→ Data supplied

- - -

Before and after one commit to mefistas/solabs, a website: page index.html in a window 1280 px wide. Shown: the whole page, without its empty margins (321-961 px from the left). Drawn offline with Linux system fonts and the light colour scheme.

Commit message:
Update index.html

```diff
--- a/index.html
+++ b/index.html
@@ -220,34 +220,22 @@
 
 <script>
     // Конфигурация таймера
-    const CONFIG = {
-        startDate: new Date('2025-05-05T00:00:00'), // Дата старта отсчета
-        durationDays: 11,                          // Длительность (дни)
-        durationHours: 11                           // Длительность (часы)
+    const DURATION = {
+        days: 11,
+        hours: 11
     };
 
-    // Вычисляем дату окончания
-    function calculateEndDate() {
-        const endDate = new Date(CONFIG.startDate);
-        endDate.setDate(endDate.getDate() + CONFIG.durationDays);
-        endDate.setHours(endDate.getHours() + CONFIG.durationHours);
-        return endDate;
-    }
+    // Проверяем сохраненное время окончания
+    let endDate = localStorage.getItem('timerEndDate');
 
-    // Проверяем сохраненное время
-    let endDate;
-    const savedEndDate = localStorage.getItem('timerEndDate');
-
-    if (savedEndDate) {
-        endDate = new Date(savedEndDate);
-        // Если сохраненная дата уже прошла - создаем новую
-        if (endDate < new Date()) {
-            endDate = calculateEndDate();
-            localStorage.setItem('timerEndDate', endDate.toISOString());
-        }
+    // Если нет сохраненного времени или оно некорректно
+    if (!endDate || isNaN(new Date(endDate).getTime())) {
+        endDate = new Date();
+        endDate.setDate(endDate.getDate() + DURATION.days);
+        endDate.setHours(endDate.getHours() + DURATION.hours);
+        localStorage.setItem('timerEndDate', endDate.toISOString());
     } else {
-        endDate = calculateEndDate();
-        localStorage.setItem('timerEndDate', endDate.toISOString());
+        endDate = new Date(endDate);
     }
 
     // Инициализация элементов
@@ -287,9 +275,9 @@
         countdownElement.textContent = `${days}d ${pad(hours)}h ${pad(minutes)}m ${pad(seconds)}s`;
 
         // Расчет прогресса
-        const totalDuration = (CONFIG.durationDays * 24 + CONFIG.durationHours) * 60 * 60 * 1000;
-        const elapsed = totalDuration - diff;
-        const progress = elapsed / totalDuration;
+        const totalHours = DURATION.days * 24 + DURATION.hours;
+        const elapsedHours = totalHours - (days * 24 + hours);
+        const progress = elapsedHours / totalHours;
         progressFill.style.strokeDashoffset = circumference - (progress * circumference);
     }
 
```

- - -

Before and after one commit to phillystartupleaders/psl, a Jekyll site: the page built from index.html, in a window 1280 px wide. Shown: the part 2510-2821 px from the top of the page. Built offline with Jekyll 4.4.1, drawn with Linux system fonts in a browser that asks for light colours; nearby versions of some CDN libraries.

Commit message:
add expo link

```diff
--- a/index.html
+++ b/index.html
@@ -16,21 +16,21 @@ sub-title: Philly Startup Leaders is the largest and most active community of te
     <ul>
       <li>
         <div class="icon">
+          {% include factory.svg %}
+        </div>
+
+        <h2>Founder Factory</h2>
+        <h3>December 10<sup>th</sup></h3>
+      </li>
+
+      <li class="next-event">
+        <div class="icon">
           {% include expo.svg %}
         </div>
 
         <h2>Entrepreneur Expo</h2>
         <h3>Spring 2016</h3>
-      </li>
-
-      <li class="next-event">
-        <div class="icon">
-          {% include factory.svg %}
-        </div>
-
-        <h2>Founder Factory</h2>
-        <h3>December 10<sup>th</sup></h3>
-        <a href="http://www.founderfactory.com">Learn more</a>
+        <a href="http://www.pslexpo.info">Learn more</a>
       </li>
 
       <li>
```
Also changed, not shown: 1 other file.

- - -

→ What is expected
From the material above, please return each line containing "durationHours".

→ Result
-        durationHours: 11                           // Длительность (часы)
-        endDate.setHours(endDate.getHours() + CONFIG.durationHours);
-        const totalDuration = (CONFIG.durationDays * 24 + CONFIG.durationHours) * 60 * 60 * 1000;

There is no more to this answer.